Without a doubt the greatest novelist that the Isle of Man has ever known, Hall Caine was once considered the equal of Tolstoy; he was the best-selling novelist on both sides of the Atlantic; he was mobbed on the streets of New York; and upon his death his family received condolences from King George V and the Prime Minister. It would be hard to overestimate the importance of Hall Caine in the literary history of the Isle of Man.

Despite eventually becoming “the Manx novelist”, Thomas Henry Hall Caine was born in England on 14 May 1853 to a Manx father and Cumbrian mother. Raised in working-class Toxteth, Liverpool, his childhood was hard and blighted by poverty, disease and death. After only four years in school (the most his family could afford), Caine served as an apprentice architect before going to live with his uncle and aunt in Maughold. Whilst there he stood in for his sick uncle as a teacher in the school, at the same time as publishing many articles in the Manx newspapers. Once back in Liverpool again, Caine’s journalism eventually led to a friendship with the poet and artist Dante Gabriel Rossetti in London. It was after Rossetti’s drug-accelerated death in 1882 that Caine began his first attempts at making a living by fiction. After two early novels and the short She’s All The World To Me, Caine surprised even himself when The Deemster was released to almost universal success and praise. This trend continued through his subsequent novels, reaching its peak with The Manxman in 1894.
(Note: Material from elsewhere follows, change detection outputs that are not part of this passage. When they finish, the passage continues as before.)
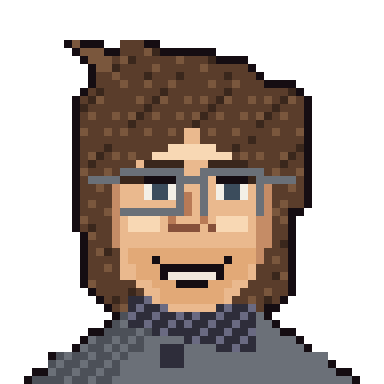
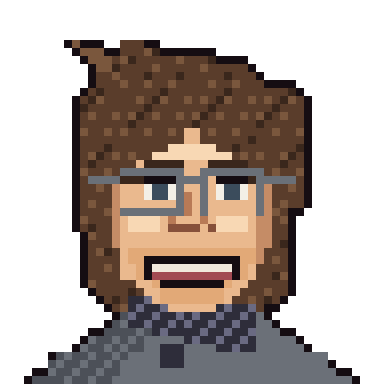
Skip: single teeth row, pink lip in its place, bottom line up one row

Changed region(s): [[0.375, 0.6562, 0.625, 0.75]]

diff --git a/src/characters.js b/src/characters.js
@@ -188,13 +188,12 @@ function paintDealoneFull(cv, st = {}) {
   eyesAt(P, 20); noseAt(P, 21); px(21, 26, 'skinDk', 1, 1); px(27, 26, 'skinDk', 1, 1);
   for (const gx of [14, 26]) { px(gx, 18, '#6a7078', 9, 1); px(gx, 24, '#6a7078', 9, 1); px(gx, 18, '#6a7078', 1, 7); px(gx + 8, 18, '#6a7078', 1, 7); }
   px(23, 19, '#6a7078', 3, 1); px(10, 19, '#6a7078', 4, 1); px(35, 19, '#6a7078', 4, 1);
-  // smaller upward-curving smile, outlined in black on all sides: corners raised, white teeth on top, dark mouth below
-  const T = !!st.talk;
-  px(19, 30, 'ol'); px(29, 30, 'ol');                                          // raised corners
-  px(20, 31, 'ol', 9, 1);                                                      // top line
-  px(20, 32, 'ol'); px(21, 32, 'tooth', 7, 1); px(28, 32, 'ol');               // teeth
-  px(21, 33, 'ol'); px(22, 33, '#5a1a22', 5, 1); px(27, 33, 'ol');             // dark mouth
-  if (T) { px(21, 34, 'ol'); px(22, 34, '#5a1a22', 5, 1); px(27, 34, 'ol'); px(22, 35, 'ol', 5, 1); } else px(22, 34, 'ol', 5, 1);   // bottom line (lower when laughing)
+  // open smile (the version from build #83, with the lower white teeth row removed): top line, ONE row of teeth, pink lower lip, bottom line
+  px(18, 30, 'ol', 13, 1);                                                      // top line
+  px(19, 31, 'tooth', 11, 1);                                                   // teeth (single row)
+  if (st.talk) px(19, 32, '#5a1a22', 11, 2); else px(19, 32, '#a24a52', 11, 2); // pink lower lip takes the place of the second teeth row (dark when talking)
+  px(20, 34, 'ol', 9, 1);                                                       // bottom line, moved up one row
+  px(18, 31, 'ol', 1, 3); px(30, 31, 'ol', 1, 3);                               // dark corners
   P.outline();
 }
 

diff --git a/src/version.js b/src/version.js
@@ -1,2 +1,2 @@
 // generated by tools/stamp.mjs
-export const BUILD = { n: 88, time: '2026-10-14T11:54:46.958Z' };
+export const BUILD = { n: 89, time: '2026-10-14T11:56:34.969Z' };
Caine used his novels as a means to teach and improve his readers. His moralistic and Romantic novels pitched the protagonists against the corruptions of “passion”, a battle only ever won through punishment and atonement. His novels addressed some of the most important and pressing issues of the day, challenging and outraging by their investigations of the place of women in society, the hierocracy of modern society, the pervasiveness of sin, the nature of justice and much else besides. Another great draw of Caine’s novels was their highly eventful and melodramatic plots including murder, madness, revolution, execution, shipwreck, death-bed reunions, volcanic eruptions, riots, suicide, prison-breaks and a lot of swooning.

It was this style of Caine’s writing that saw him fall from favour from the publication of The Christian onwards, as the 20th century brought literary tastes entirely opposed to Caine’s then “old-fashioned” works. As he passed through World War I and into his 70s he became increasingly weary of a world that cared little for his writing. He died on 31 August 1931.
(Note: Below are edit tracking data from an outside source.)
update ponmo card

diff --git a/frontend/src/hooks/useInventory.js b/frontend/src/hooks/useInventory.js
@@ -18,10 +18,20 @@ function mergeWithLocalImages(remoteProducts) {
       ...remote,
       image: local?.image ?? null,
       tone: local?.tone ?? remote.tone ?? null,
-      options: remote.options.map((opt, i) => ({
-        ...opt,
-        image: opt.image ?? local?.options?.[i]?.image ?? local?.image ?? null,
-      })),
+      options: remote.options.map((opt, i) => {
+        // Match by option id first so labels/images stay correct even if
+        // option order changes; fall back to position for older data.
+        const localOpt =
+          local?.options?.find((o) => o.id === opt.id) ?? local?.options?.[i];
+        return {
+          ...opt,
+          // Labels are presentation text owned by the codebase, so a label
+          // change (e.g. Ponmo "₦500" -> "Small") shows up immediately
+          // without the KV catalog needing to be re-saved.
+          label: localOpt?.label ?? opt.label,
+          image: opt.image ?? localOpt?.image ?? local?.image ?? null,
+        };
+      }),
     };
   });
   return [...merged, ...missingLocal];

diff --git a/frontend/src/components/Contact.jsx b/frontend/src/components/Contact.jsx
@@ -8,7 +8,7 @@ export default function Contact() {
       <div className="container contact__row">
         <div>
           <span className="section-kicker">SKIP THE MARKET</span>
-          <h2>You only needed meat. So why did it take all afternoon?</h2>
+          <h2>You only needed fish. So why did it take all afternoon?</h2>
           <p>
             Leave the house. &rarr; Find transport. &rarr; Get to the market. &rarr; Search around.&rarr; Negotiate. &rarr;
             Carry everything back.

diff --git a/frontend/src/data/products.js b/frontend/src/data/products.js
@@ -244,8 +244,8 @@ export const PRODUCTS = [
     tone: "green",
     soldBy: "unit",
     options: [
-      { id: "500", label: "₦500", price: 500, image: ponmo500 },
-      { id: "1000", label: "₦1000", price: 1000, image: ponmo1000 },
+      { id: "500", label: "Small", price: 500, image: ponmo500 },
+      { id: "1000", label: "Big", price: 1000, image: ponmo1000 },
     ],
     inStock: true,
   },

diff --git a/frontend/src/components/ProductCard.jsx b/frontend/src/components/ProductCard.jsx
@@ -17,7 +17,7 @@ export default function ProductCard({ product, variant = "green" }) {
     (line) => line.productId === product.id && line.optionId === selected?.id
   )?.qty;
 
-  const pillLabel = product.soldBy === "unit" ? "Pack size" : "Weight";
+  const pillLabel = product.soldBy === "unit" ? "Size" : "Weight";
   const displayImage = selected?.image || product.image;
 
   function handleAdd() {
A key part of Hall Caine’s fame as a person and as a writer is his connection to the Isle of Man. Although Caine was ever-keen to emphasise (and sometimes over-emphasise) his Manx credentials, his relationship with the Island was always strained. The hostile reaction that he often met from the Manx was partly due to his own elevated personality and also, importantly, due to his painting of Manx characters that included immoral drunkards and women capable of sleeping with a man without having married him. This encouraged the Manx to emphasise Caine’s English birth and the sometimes startling inaccuracies in his novels, despite living for 38 years at Greeba Castle and, most importantly, his genuine love of the Isle of Man:
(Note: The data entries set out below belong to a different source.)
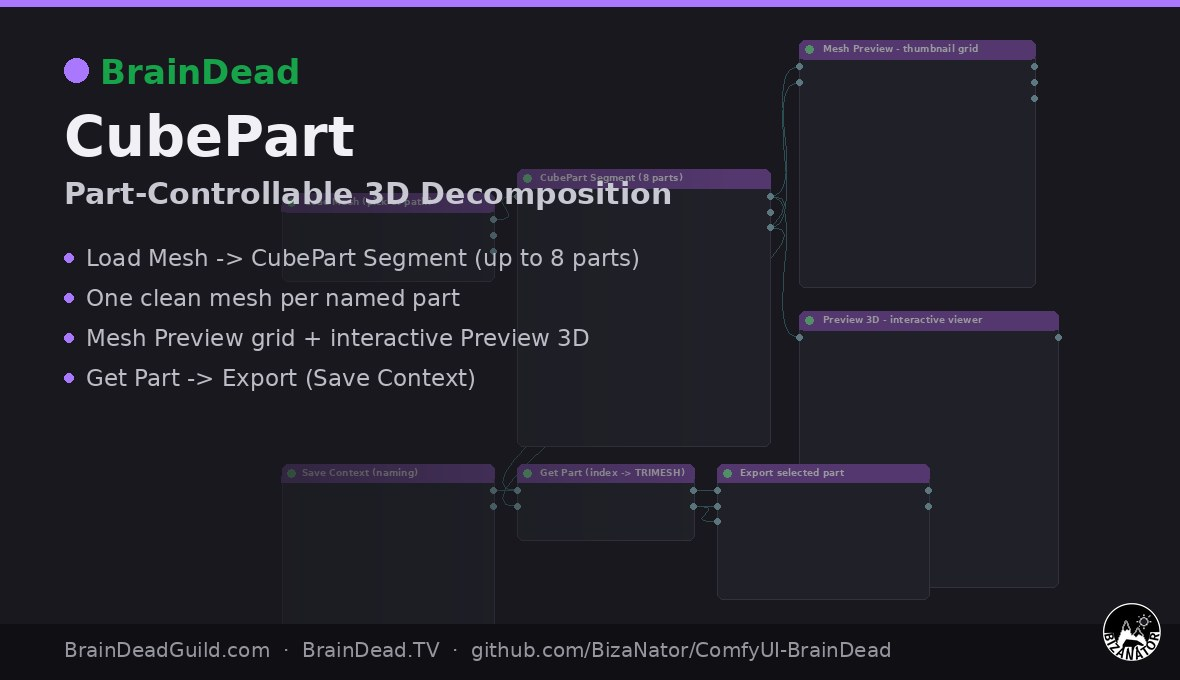
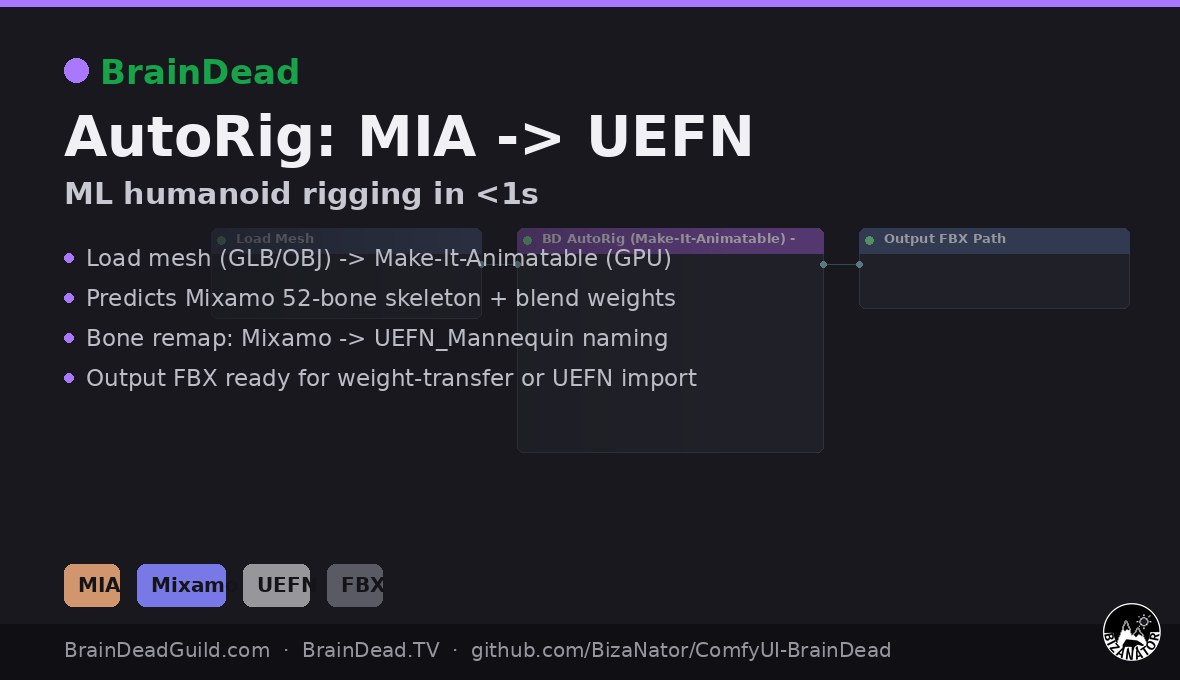
feat(thumbnails): add BD spec thumbnails for clothing_remover and autorig workflows
Adds CONFIGS + GALLERY_SLUG entries for the three un-thumbnailed templates
and regenerates all 21 thumbnails to pick up the new branded cards.

diff --git a/tools/regen_all_thumbnails.py b/tools/regen_all_thumbnails.py
@@ -34,6 +34,9 @@ GALLERY_SLUG = {
     "BD-face_segmentation": "faceseg", "BD-channel_operations": "channels", "BD-mask_tools": "masks", "BD-pbr_from_image": "pbr",
     "BD-game_engine_packing": "packing", "BD-atlas_flipbook": "flipbook",
     "BD-trellis2_unreal_fbx": "unrealfbx", "BD-isolate_part": "isolatepart",
+    "BD-clothing_remover": "clothingremover",
+    "BD-autorig_mia_to_uefn": "autorignuefn",
+    "BD-autorig_mia_uefn_full": "autoriguefnfull",
 }
 
 # name (== <name>.json) -> card config. Background auto-draws from the sibling json.
@@ -154,6 +157,29 @@ CONFIGS = {
                     "layout JSON = per-cell UV rects for the engine",
                     "Or wire packed textures into image_1..image_8"],
         "chips": ["grid", "strip", "UV", "flipbook"]},
+    "BD-clothing_remover": {
+        "title": "Clothing Remover", "subtitle": "Qwen Image Edit + ControlNet pose guidance",
+        "bullets": ["Load Image -> Sapiens2 Pose (optional) -> ControlNet",
+                    "Qwen Image Edit Plus — prompt-driven clothing swap / removal",
+                    "Switch: use pose control or run unguided",
+                    "LoRA stack (detail + style) + CFGNorm quality pass",
+                    "KSampler -> VAEDecode -> Save"],
+        "chips": ["Qwen", "ControlNet", "LoRA", "pose"]},
+    "BD-autorig_mia_to_uefn": {
+        "title": "AutoRig: MIA -> UEFN", "subtitle": "ML humanoid rigging in <1s",
+        "bullets": ["Load mesh (GLB/OBJ) -> Make-It-Animatable (GPU)",
+                    "Predicts Mixamo 52-bone skeleton + blend weights",
+                    "Bone remap: Mixamo -> UEFN_Mannequin naming",
+                    "Output FBX ready for weight-transfer or UEFN import"],
+        "chips": ["MIA", "Mixamo", "UEFN", "FBX"]},
+    "BD-autorig_mia_uefn_full": {
+        "title": "AutoRig: Full UEFN Pipeline", "subtitle": "Mesh -> genuine UEFN skeleton (2 steps)",
+        "bullets": ["Step 1: BD AutoRig MIA — ML Mixamo rigging (<1s GPU)",
+                    "Step 2: BD AutoRig UEFN — Blender Data Transfer",
+                    "Bundled SKM_UEFN_Mannequin as weight donor",
+                    "Scale match + align + bake + transfer + bind",
+                    "Output FBX importable directly into UEFN / Fortnite"],
+        "chips": ["MIA", "UEFN", "Blender", "FBX"]},
 }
“I can only say in a last word that if I have any claim to the attention of the time it is due first of all to my connection with the Isle of Man, and that whatever the faults and shortcomings of my own doings, or tryings-to-do, I shall be content if I can realize that because of anything I have done any native of this Island, at home or abroad, feels the national spirit more keenly and is stronger and prouder when he is called on to say “I am a Manxman.””

His novels represent some of the most vivid, exciting and challenging representations of the Isle of Man that exist in fiction. That a literary figure as successful, controversial and important in his day should have infused his work with a love of the Isle of Man makes it something of an obligation (and incidentally a pleasure) for Manx people to continue to sample and enjoy his writings today.

Works by Hall Caine